     I think most readers prefer Pride and Prejudice over Sense and Sensibility simply because the hero of the former, Mr. Darcy, is far more swoon-worthy than that of the latter. (Sorry, Colonel Barton)  This is partially due to the differing slants of the novels.  In S&S, Austen is contrasting the two sisters and exploring the differences between them.  The various potential suitors are tools to draw out aspects of the sisters' characters and are not developed as fully.  In P&P, Austen is comparing and contrasting Elizabeth Bennet and Fitzwilliam Darcy, which obviously requires more development of Darcy's character.  Another possible contribution to the differences in focus may lie in the fact that the first draft of S&S was written when Austen was only 19 (!), before she had experienced any romantic relationships, while the first draft of P&P was written two years later, after her relationship with Tom Lefroy.
      I certainly found Sense and Sensibility enjoyable in its own right, with interesting plot devices and humorous characters, although overall I must side with the majority in preferring Pride and Prejudice.

Two steps backward for feminism: Marianne
Finally, a girl who thinks: Elinor
Karma's gonna get you in the end: John Dashwood
Everything is okay ma'am, please put down the pocketbook: Mrs. Dashwood
Warning: Contains dry ice. Do not handle without protective gloves: Fanny Dashwood
Why, you evil toad of a man!: John Willoughby
Somebody please put codeine in her tea: Mrs. Jennings
And valium in hers: Mrs. Ferrars
Knight in shining...cravat?: Colonel Barton
There was a lot of: note writing, misunderstandings, descriptions of rooms, tiresome visitors, humorous situations, similarities with Pride and Prejudice
There should have been more: development of Colonel Barton and Edward Ferrars' characters

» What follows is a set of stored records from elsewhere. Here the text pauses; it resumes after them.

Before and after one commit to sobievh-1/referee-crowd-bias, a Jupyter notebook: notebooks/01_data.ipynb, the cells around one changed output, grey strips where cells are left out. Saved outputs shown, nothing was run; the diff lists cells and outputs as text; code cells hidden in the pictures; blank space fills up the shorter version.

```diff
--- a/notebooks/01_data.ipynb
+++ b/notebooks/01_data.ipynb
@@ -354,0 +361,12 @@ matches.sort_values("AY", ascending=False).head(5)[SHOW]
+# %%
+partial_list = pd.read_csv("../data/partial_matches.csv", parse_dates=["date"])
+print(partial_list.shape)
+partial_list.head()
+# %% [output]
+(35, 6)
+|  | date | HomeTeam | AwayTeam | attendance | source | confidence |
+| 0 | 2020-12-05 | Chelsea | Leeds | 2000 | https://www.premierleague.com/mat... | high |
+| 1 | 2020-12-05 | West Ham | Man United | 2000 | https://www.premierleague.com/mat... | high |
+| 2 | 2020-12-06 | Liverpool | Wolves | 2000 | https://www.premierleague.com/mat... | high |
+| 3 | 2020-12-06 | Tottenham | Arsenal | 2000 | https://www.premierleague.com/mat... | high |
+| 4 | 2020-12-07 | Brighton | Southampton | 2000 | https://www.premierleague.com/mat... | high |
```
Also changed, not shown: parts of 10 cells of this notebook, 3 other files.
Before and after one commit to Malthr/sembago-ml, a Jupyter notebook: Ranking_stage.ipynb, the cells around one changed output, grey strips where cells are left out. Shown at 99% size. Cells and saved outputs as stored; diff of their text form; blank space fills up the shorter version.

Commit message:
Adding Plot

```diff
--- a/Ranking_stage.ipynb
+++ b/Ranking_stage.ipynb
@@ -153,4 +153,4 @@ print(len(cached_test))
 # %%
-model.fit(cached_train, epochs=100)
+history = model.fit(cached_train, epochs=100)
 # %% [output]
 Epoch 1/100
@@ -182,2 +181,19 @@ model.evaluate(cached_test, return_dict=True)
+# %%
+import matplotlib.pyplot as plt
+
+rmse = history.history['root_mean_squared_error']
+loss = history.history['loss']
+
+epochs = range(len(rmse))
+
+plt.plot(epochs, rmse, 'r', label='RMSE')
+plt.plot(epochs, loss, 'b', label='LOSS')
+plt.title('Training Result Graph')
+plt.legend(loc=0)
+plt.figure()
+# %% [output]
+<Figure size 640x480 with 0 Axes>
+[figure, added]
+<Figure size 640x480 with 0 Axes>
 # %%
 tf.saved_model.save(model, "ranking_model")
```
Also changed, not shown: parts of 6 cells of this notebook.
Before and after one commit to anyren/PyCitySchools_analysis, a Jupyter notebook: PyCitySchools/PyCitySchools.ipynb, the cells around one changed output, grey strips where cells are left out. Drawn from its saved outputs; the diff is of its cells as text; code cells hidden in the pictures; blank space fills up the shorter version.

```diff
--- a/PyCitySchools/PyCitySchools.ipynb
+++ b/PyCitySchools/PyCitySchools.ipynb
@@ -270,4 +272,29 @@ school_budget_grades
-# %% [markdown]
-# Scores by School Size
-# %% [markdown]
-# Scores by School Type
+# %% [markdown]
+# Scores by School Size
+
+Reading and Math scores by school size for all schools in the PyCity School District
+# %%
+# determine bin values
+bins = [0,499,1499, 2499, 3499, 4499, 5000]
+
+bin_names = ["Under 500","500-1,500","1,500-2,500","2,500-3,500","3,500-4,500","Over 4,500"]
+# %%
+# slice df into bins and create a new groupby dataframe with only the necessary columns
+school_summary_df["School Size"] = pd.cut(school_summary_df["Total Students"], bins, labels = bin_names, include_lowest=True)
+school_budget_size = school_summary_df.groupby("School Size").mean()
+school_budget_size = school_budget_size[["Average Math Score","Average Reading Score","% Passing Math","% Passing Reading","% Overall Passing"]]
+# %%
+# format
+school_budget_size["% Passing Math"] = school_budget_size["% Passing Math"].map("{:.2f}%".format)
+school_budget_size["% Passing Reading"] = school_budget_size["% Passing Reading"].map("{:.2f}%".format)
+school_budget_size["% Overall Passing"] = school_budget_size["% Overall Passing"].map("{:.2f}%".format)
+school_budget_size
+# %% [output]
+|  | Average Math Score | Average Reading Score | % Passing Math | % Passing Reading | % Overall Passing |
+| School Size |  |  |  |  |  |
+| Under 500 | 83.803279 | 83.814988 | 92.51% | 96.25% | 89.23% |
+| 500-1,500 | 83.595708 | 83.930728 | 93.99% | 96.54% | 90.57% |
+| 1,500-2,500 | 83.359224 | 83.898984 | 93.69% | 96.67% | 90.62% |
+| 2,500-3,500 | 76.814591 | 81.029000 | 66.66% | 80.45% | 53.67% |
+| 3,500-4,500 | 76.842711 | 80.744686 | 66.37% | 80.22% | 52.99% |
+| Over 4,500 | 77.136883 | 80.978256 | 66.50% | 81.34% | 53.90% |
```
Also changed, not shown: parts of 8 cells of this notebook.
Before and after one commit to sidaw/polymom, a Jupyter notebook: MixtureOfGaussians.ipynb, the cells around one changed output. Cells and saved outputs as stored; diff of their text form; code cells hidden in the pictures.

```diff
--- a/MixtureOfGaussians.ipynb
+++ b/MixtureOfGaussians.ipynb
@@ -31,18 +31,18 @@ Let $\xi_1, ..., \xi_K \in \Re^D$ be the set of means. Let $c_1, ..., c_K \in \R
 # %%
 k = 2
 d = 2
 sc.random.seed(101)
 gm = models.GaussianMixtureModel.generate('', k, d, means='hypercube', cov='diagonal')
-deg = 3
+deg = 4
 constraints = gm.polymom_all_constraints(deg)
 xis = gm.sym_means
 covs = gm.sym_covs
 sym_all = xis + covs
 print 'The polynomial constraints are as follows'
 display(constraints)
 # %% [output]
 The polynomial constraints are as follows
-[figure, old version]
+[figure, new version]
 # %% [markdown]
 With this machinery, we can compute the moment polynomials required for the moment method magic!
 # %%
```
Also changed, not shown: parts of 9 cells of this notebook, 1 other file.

This book makes you want to: read more Jane Austen, visit interesting friends, make sure you're not an airhead
This book makes you glad you don't have to: adhere to proper 19th century English social conventions